▸ Your goal
All that is needed is each line of the entries holding the word "enum", copied as it stands.

(Data excerpts)
===============

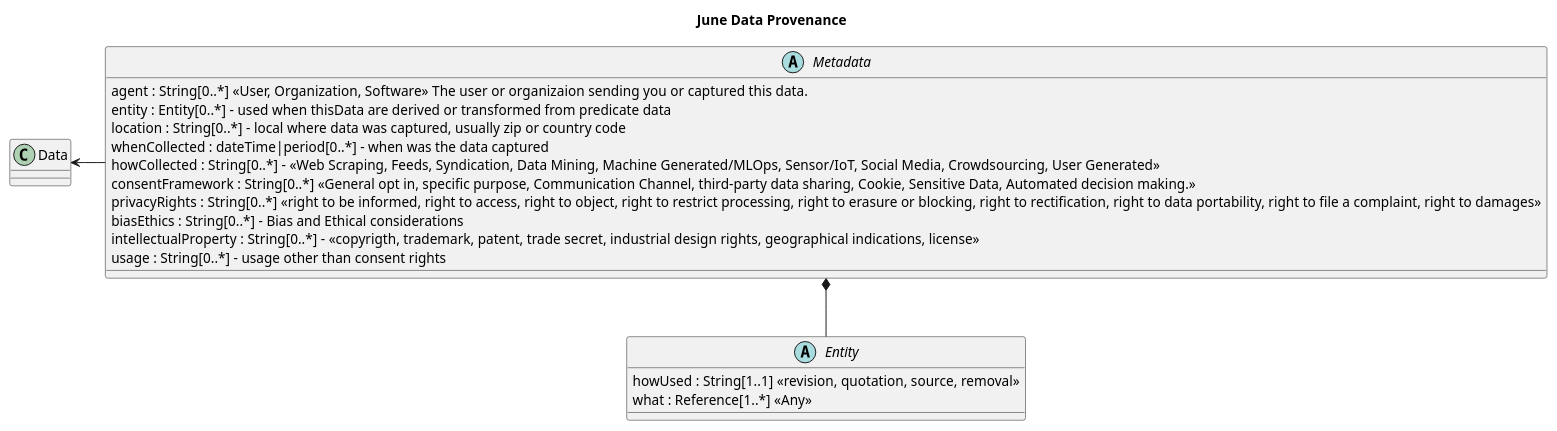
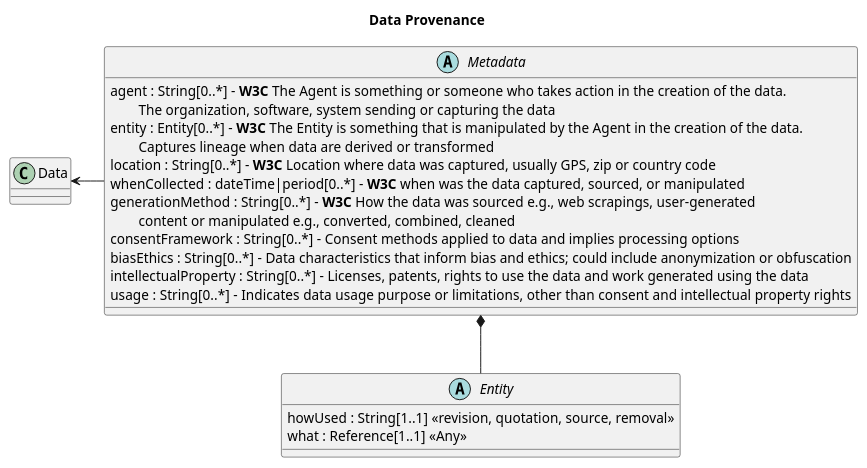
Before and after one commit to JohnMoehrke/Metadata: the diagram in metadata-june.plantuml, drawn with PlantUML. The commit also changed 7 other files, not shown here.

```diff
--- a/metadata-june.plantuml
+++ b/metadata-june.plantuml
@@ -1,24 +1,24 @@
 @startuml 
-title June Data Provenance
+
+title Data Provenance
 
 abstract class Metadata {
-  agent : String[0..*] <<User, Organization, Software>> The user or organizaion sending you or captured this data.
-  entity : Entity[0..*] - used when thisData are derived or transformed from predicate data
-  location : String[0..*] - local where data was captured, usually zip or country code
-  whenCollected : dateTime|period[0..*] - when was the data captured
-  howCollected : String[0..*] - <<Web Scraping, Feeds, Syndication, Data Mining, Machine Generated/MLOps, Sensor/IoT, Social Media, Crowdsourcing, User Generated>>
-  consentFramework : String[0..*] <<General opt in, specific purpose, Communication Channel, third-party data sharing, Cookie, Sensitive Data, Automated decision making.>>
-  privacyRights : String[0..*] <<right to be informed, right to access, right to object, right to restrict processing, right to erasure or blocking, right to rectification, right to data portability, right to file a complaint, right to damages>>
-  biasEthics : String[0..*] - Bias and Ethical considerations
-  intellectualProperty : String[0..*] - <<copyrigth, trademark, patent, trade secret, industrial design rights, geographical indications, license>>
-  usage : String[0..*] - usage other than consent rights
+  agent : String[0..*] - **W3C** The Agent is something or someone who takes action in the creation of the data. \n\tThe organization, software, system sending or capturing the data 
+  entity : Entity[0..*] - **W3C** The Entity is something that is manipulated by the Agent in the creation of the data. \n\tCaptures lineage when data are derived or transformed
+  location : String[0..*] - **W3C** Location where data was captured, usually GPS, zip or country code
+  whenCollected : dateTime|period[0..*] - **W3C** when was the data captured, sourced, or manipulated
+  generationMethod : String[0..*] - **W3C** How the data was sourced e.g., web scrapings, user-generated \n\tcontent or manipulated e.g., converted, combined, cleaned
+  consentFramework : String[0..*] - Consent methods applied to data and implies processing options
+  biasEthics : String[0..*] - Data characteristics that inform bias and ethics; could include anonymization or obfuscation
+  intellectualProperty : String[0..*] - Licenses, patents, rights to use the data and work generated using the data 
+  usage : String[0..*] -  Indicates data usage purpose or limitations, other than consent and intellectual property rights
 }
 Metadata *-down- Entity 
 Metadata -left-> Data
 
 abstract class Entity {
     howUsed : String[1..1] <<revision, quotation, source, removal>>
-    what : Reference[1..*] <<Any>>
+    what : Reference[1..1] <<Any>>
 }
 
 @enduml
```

===============

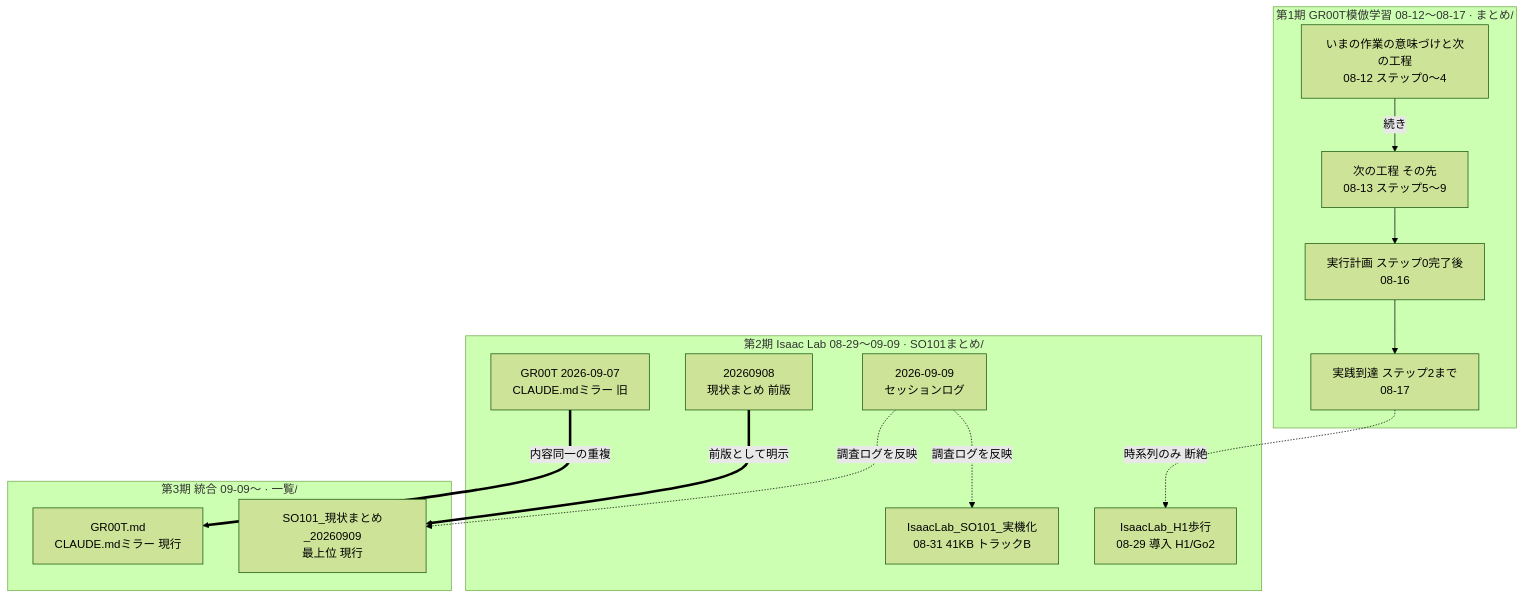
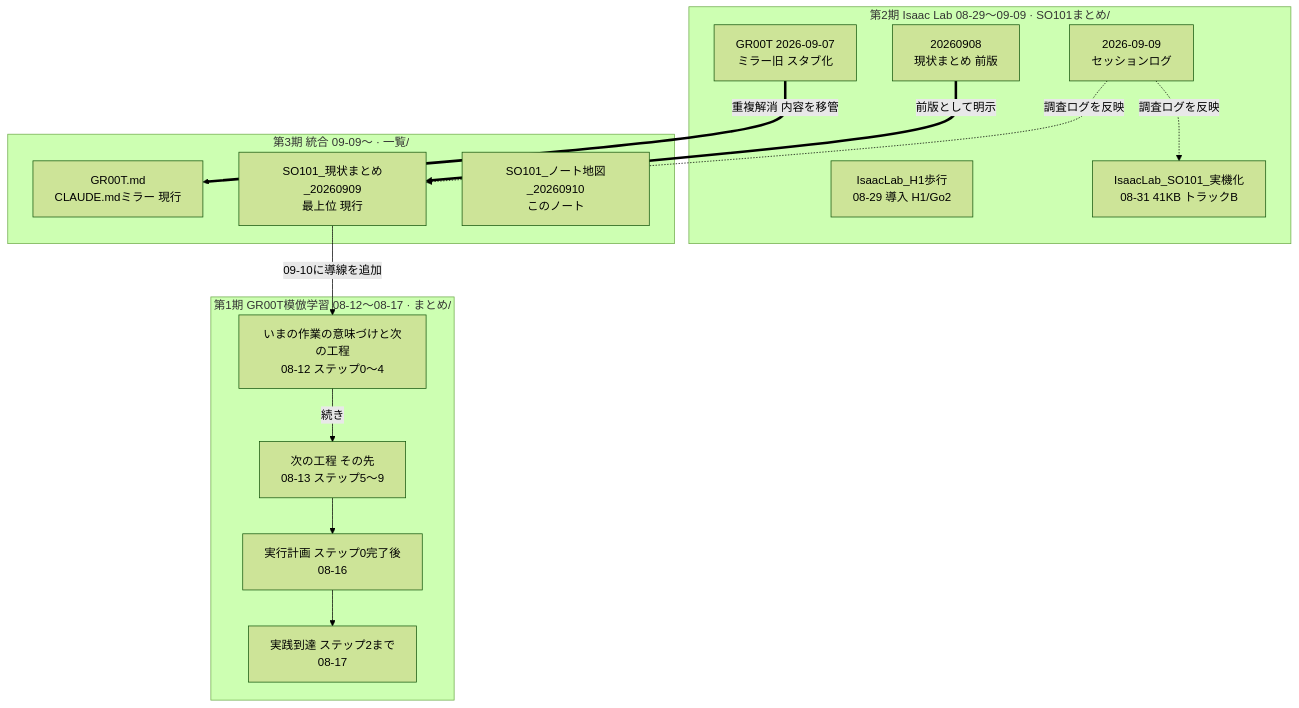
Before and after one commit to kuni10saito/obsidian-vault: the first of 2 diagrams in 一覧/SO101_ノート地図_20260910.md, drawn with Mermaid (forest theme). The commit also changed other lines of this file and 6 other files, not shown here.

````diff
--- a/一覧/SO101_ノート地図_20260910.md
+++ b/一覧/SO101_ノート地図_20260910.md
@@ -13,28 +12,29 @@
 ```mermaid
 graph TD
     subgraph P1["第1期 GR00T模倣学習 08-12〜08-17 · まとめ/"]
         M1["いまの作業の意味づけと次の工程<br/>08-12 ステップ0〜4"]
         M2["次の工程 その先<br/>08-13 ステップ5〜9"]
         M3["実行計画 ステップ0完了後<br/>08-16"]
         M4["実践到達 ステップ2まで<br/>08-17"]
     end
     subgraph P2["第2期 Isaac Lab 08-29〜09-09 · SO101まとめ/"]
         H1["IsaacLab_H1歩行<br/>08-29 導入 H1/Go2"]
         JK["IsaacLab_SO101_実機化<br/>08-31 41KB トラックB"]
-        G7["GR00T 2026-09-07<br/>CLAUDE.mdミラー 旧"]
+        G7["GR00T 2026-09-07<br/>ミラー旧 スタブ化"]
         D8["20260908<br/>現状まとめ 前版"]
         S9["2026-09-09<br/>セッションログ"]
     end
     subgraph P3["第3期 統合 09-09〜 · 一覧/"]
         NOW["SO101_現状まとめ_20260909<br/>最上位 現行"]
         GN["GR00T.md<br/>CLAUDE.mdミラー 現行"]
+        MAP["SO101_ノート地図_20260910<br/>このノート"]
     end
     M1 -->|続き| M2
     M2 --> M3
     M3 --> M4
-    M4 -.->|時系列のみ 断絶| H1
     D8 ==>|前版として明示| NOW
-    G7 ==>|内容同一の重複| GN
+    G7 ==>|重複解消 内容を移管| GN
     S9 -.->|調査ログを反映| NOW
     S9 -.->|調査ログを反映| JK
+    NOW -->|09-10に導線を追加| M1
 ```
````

===============

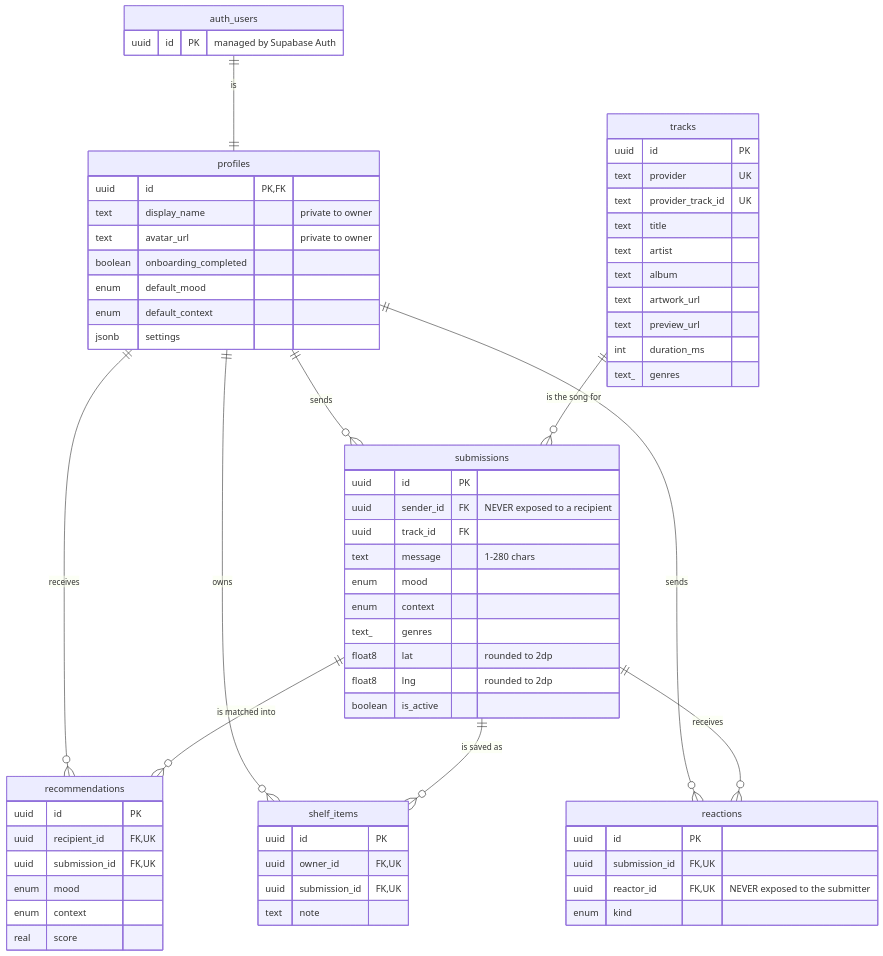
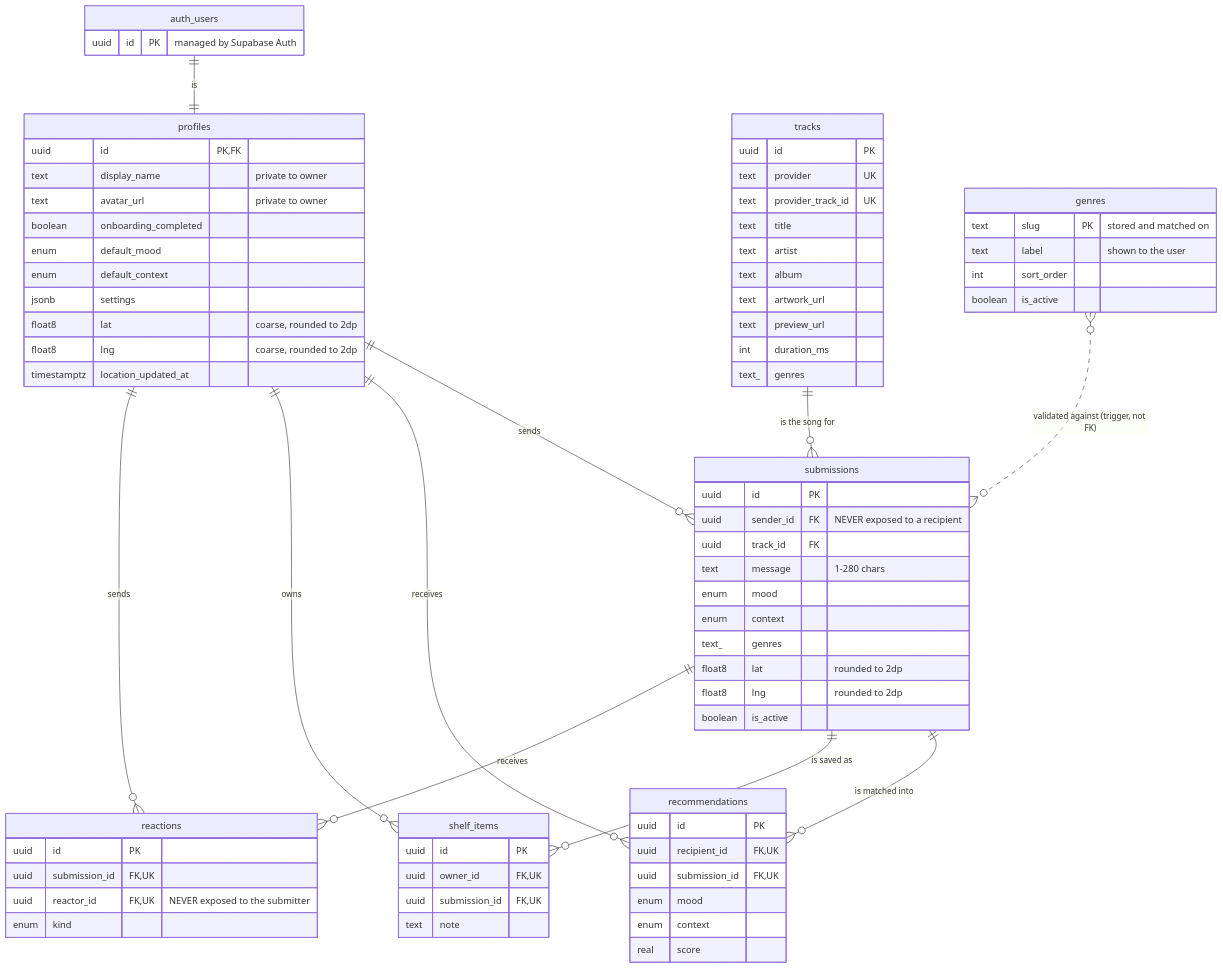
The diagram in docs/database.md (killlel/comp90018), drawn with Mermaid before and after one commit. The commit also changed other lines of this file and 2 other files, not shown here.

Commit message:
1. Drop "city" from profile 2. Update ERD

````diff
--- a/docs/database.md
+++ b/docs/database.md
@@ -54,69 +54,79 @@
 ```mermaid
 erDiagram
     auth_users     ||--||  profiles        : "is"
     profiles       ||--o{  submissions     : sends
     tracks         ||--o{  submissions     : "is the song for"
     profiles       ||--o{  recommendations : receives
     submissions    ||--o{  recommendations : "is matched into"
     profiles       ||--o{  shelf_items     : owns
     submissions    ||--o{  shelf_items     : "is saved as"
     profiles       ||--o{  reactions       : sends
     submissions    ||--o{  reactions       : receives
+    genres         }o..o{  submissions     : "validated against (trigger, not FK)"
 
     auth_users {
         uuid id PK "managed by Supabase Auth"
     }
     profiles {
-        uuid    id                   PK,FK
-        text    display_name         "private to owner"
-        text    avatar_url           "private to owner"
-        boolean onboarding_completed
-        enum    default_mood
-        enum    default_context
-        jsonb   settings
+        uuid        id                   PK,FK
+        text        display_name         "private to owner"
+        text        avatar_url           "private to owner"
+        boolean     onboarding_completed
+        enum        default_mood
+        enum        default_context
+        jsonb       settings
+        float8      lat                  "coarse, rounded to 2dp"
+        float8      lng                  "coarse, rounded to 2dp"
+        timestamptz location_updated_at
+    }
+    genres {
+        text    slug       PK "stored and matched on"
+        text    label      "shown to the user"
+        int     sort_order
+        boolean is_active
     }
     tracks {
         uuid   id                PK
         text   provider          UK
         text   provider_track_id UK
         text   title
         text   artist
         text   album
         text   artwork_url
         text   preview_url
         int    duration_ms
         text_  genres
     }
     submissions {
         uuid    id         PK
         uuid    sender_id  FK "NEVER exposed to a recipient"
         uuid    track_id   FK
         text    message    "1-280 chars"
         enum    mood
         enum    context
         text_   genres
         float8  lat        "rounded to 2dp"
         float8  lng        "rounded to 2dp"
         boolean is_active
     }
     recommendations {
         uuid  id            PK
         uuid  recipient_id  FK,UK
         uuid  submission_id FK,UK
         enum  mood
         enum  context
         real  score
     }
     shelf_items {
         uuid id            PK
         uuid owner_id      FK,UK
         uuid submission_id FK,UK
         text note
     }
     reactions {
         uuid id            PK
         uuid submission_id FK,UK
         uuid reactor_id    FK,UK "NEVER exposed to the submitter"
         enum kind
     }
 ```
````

===============

▸ Answer to the exercise
-        enum    default_mood
-        enum    default_context
+        enum        default_mood
+        enum        default_context
         enum    mood
         enum    context
         enum  mood
         enum  context
         enum kind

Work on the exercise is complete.